A popular saying reminds us that the way to a person’s heart is through his stomach — an axiom proven through a new study highlighting the importance of serving meals with a smile in a hospital environment because it can significantly change the way a patient judges the hospital and its services.
The study’s author, Martin Ostensen, is a Master of Health Administration student in UNTHSC’s School of Public Health and dedicated his recent research to analyzing any correlation between positive meal nutrition experiences in hospitals and the higher satisfaction scores given by patients.
As a part of the Master of Health Administration internship project for the Office of Patient Centeredness at Baylor Scott and White Health, Dallas, Martin Ostensen compiled data from months of research, hospital site visits, and assessment.
The researcher came to realize that a positive hospital experience is driven by a genuine interaction between food service workers and patients; knowing the patients’ names, acknowledging their preferences and needs, and making them feel important are all key aspects.
Regarding food service methods — the traditional tray delivery at set times or the room service, which includes meals being served within 45 minutes after being ordered by patients that have a menu with several options to choose from — Ostensen that the type of delivery is less important in patient satisfaction; the staff attitude matters the most.

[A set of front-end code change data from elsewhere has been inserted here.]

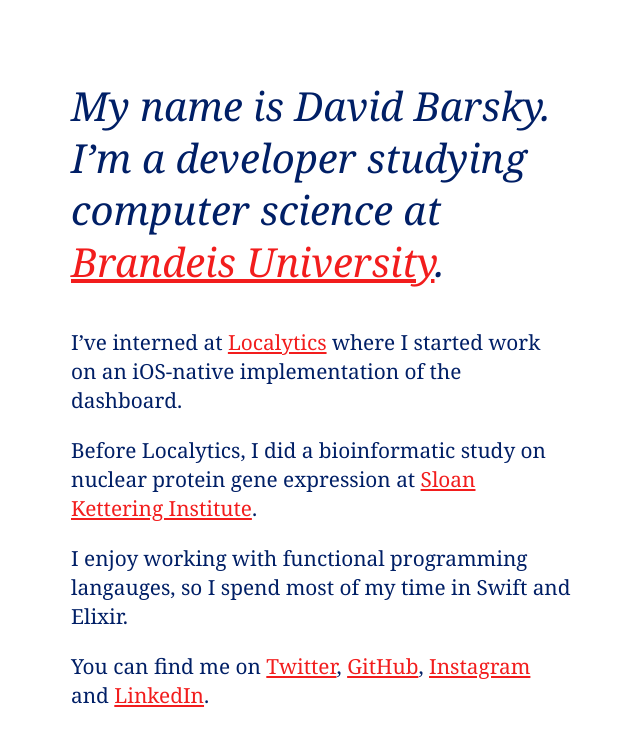
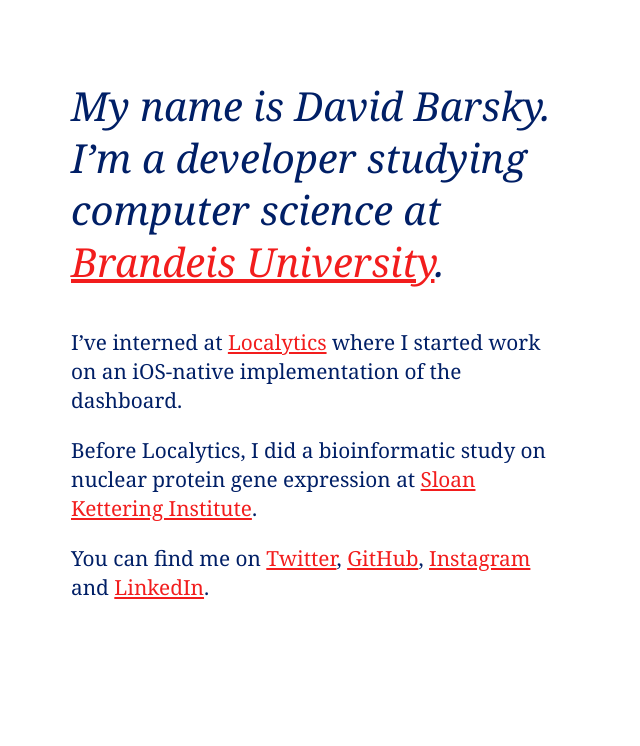
Before and after one commit to davidbarsky/davidbarsky.github.io, a Jekyll site: the page built from index.html, in a window 1280 px wide. Shown: the top 746 px of the page, without its empty margins (319-959 px from the left). Built offline with Jekyll 4.4.1, drawn with Linux system fonts in a browser that asks for light colours.

Commit message:
edit description

```diff
--- a/index.html
+++ b/index.html
@@ -9,7 +9,5 @@
 
   <p>Before Localytics, I did a bioinformatic study on nuclear protein gene expression at <a href="http://mskcc.org">Sloan Kettering Institute</a>.</p>
 
-  <p>I enjoy working with functional programming langauges, so I spend most of my time in Swift and Elixir.</p>
-
   <p>You can find me on <a href="https://twitter.com/thramp">Twitter</a>, <a href="https://github.com/davidbarsky">GitHub</a>, <a href="https://instagram.com/thramp">Instagram</a> and <a href="https://www.linkedin.com/pub/david-barsky/7b/171/2a3">LinkedIn</a>.</p>
 </article>
```
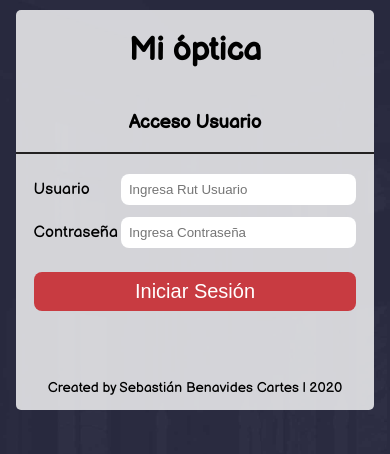
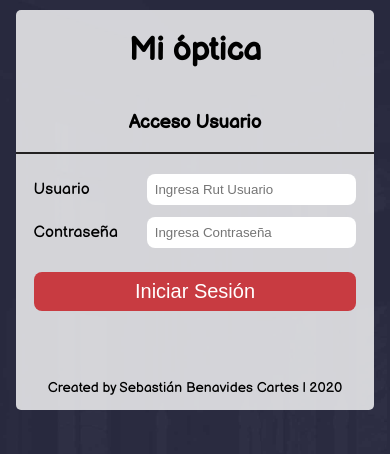
Before and after one commit to wladimeer/MyOptics, a PHP site: page / in a window 390 px wide. Shown: the top 454 px of the page. Run offline with PHP 8.4, Linux system fonts and the light colour scheme.

Commit message:
Corrections Finished

```diff
--- a/css/styles.css
+++ b/css/styles.css
@@ -272,6 +272,10 @@ body::-webkit-scrollbar-thumb:hover {
         margin-bottom: 12px;
     }
 
+    .content__input {
+        width: 60%;
+    }
+
     .content__select {
         margin-bottom: 54px;
     }
```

“The staff who made patients a priority, knew the mission and intentionally lived it out at the patient level came through as the real ‘rock stars.’ They had a joy in their hearts. They were different,” he added.
Ostense has an impressive list of credentials to which he will add this new study upon his graduation in 2015, including a Master of Business Administration degrees from both Cornell University and Queen’s University, Ontario, in Canada, and a law degree from the University of British Columbia, Vancouver.